(To do): Your task is to restate every entry below word for word and omit the images.

(Task material):

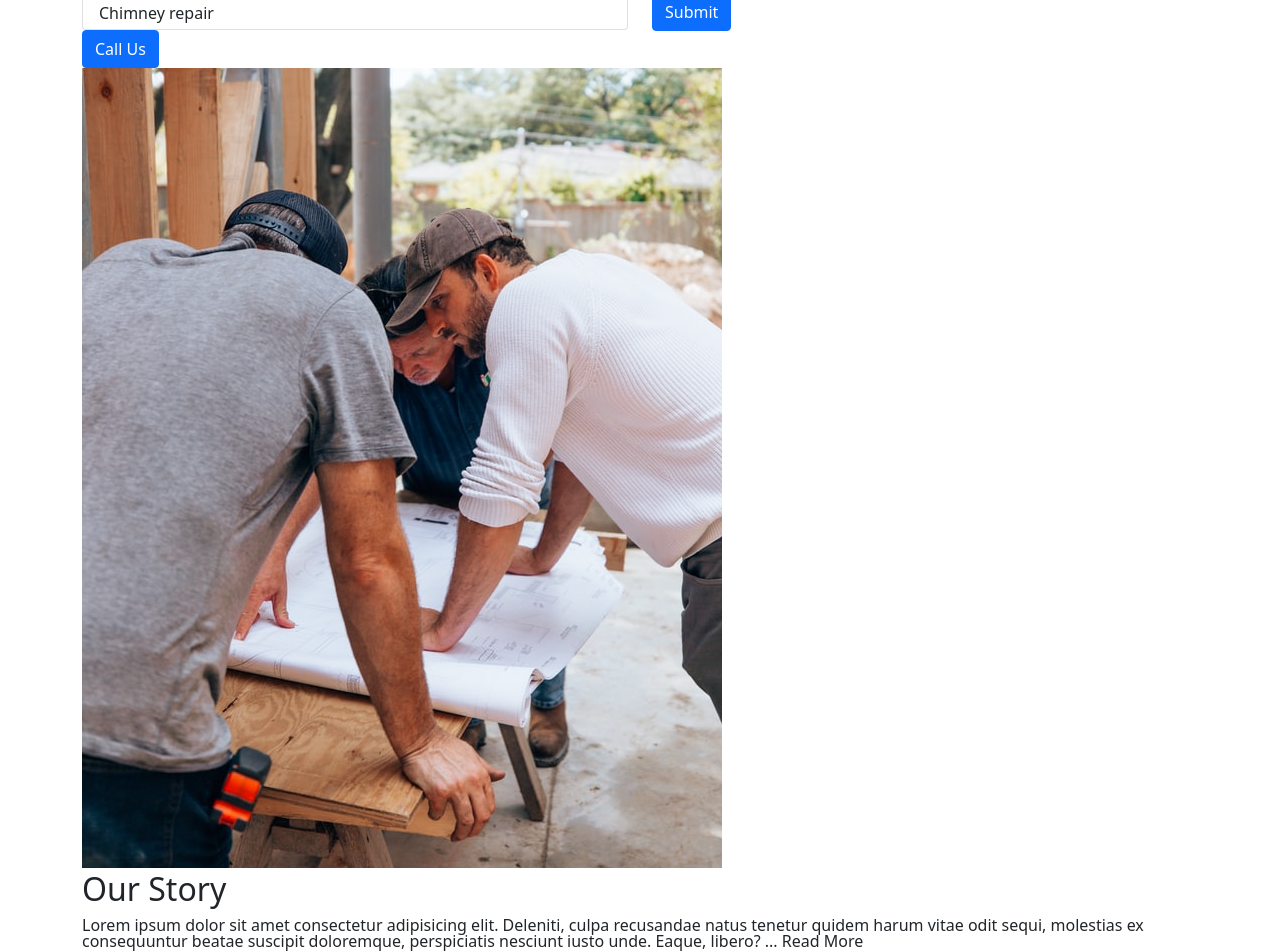
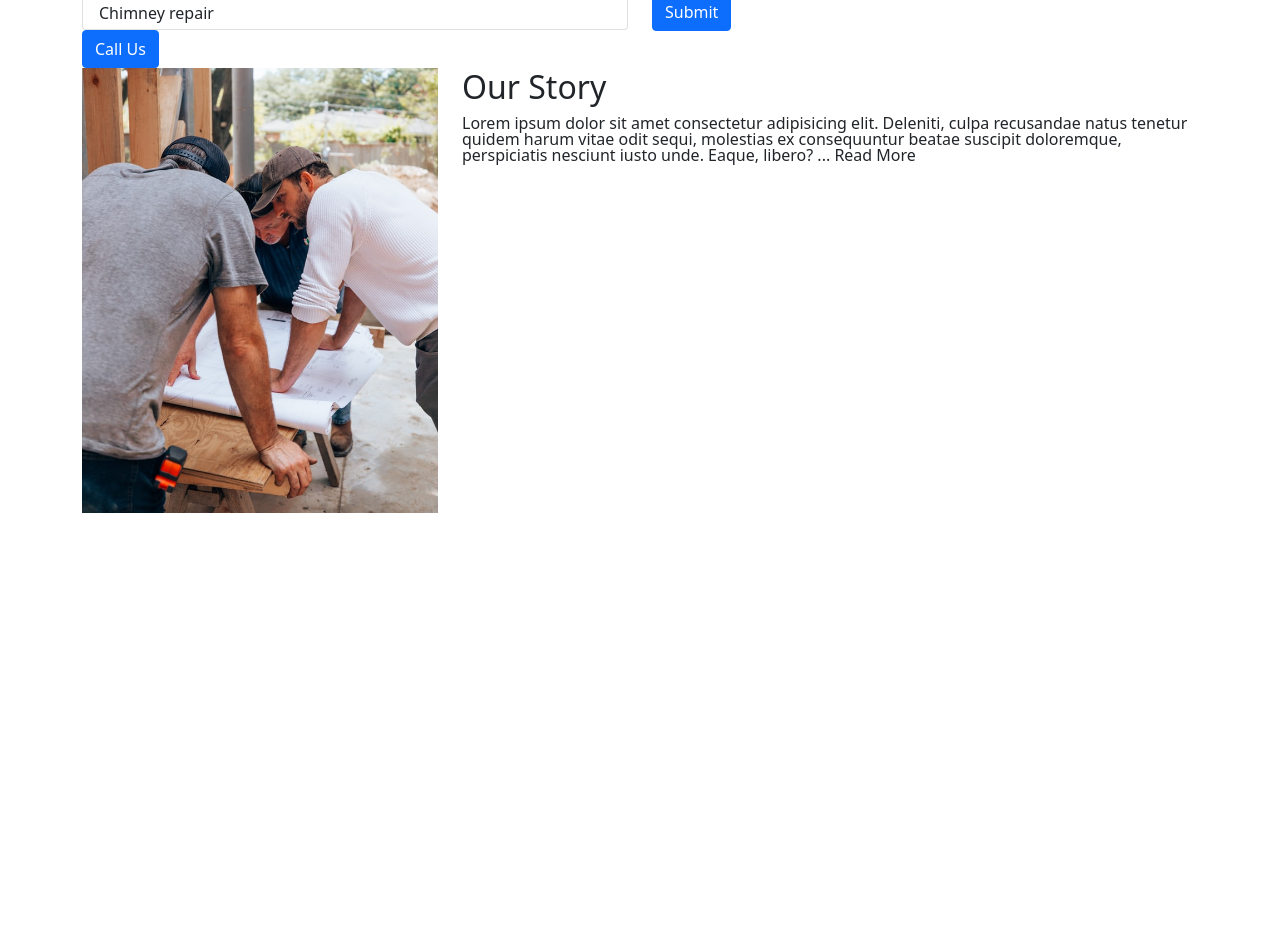
Before and after one commit to tmcfadden7/mcpadden-roofing-react-app, a React (Create React App) app: page / in a window 1280 px wide. Shown: the part 849-1801 px from the top of the page. After the commit the page ends 1364 px from the top, so only its background shows below. Built offline with nearby package versions, Linux system fonts and the light colour scheme.

Commit message:
add bootstrap container and rows

```diff
--- a/src/components/AboutUsSection.js
+++ b/src/components/AboutUsSection.js
@@ -6,12 +6,14 @@ function AboutUsSection() {
         <>
             <section className="about-section-container">
                 <div className="container">
-                    <div>
-                        <img className='img-fluid' src={workerImg} alt="" />
-                    </div>
-                    <div>
-                        <h2 className='h2'>Our Story</h2>
-                        <p>Lorem ipsum dolor sit amet consectetur adipisicing elit. Deleniti, culpa recusandae natus tenetur quidem harum vitae odit sequi, molestias ex consequuntur beatae suscipit doloremque, perspiciatis nesciunt iusto unde. Eaque, libero? ... <a href="#read-more">Read More</a></p>
+                    <div className="row">
+                        <div className="col-6 col-md-4">
+                            <img className='img-fluid' src={workerImg} alt="Construction Workers" />
+                        </div>
+                        <div className="col-12 col-md-8">
+                            <h2 className='h2'>Our Story</h2>
+                            <p>Lorem ipsum dolor sit amet consectetur adipisicing elit. Deleniti, culpa recusandae natus tenetur quidem harum vitae odit sequi, molestias ex consequuntur beatae suscipit doloremque, perspiciatis nesciunt iusto unde. Eaque, libero? ... <a href="#read-more">Read More</a></p>
+                        </div>
                     </div>
                 </div>
             </section>
```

(Answer to the exercise):
Before and after one commit to tmcfadden7/mcpadden-roofing-react-app, a React (Create React App) app: page / in a window 1280 px wide. Shown: the part 849-1801 px from the top of the page. After the commit the page ends 1364 px from the top, so only its background shows below. Built offline with nearby package versions, Linux system fonts and the light colour scheme.

Commit message:
add bootstrap container and rows

```diff
--- a/src/components/AboutUsSection.js
+++ b/src/components/AboutUsSection.js
@@ -6,12 +6,14 @@ function AboutUsSection() {
         <>
             <section className="about-section-container">
                 <div className="container">
-                    <div>
-                        <img className='img-fluid' src={workerImg} alt="" />
-                    </div>
-                    <div>
-                        <h2 className='h2'>Our Story</h2>
-                        <p>Lorem ipsum dolor sit amet consectetur adipisicing elit. Deleniti, culpa recusandae natus tenetur quidem harum vitae odit sequi, molestias ex consequuntur beatae suscipit doloremque, perspiciatis nesciunt iusto unde. Eaque, libero? ... <a href="#read-more">Read More</a></p>
+                    <div className="row">
+                        <div className="col-6 col-md-4">
+                            <img className='img-fluid' src={workerImg} alt="Construction Workers" />
+                        </div>
+                        <div className="col-12 col-md-8">
+                            <h2 className='h2'>Our Story</h2>
+                            <p>Lorem ipsum dolor sit amet consectetur adipisicing elit. Deleniti, culpa recusandae natus tenetur quidem harum vitae odit sequi, molestias ex consequuntur beatae suscipit doloremque, perspiciatis nesciunt iusto unde. Eaque, libero? ... <a href="#read-more">Read More</a></p>
+                        </div>
                     </div>
                 </div>
             </section>
```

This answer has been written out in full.